(Exercise objective) A single figure is required: the number of lines below that contain "data".

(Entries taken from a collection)
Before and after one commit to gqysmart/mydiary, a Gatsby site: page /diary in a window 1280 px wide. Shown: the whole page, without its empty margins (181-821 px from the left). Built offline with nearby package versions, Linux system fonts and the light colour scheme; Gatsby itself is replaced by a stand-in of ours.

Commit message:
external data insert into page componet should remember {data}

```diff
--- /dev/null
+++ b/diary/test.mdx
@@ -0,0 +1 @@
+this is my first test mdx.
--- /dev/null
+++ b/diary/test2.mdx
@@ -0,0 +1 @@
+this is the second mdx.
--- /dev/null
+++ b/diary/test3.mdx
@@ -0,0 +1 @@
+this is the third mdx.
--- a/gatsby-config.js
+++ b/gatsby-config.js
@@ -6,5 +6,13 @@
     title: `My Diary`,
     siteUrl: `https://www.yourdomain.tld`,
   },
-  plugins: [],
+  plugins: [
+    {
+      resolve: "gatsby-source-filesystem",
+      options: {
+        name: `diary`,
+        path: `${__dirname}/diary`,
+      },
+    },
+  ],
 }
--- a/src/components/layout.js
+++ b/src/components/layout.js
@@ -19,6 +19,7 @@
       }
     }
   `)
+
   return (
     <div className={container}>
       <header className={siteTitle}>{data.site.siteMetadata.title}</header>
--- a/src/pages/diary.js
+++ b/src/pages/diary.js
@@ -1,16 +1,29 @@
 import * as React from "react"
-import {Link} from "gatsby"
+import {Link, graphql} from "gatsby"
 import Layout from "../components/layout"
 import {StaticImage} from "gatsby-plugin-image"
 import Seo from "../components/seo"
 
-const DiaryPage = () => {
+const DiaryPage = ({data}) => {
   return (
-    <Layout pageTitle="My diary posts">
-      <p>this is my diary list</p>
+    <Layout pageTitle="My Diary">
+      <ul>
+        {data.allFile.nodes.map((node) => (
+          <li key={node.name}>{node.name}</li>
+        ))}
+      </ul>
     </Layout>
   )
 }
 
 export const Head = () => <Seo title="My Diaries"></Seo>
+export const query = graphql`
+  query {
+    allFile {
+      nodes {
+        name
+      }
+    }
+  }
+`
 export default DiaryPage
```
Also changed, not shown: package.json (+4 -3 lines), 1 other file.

(Answer space) 4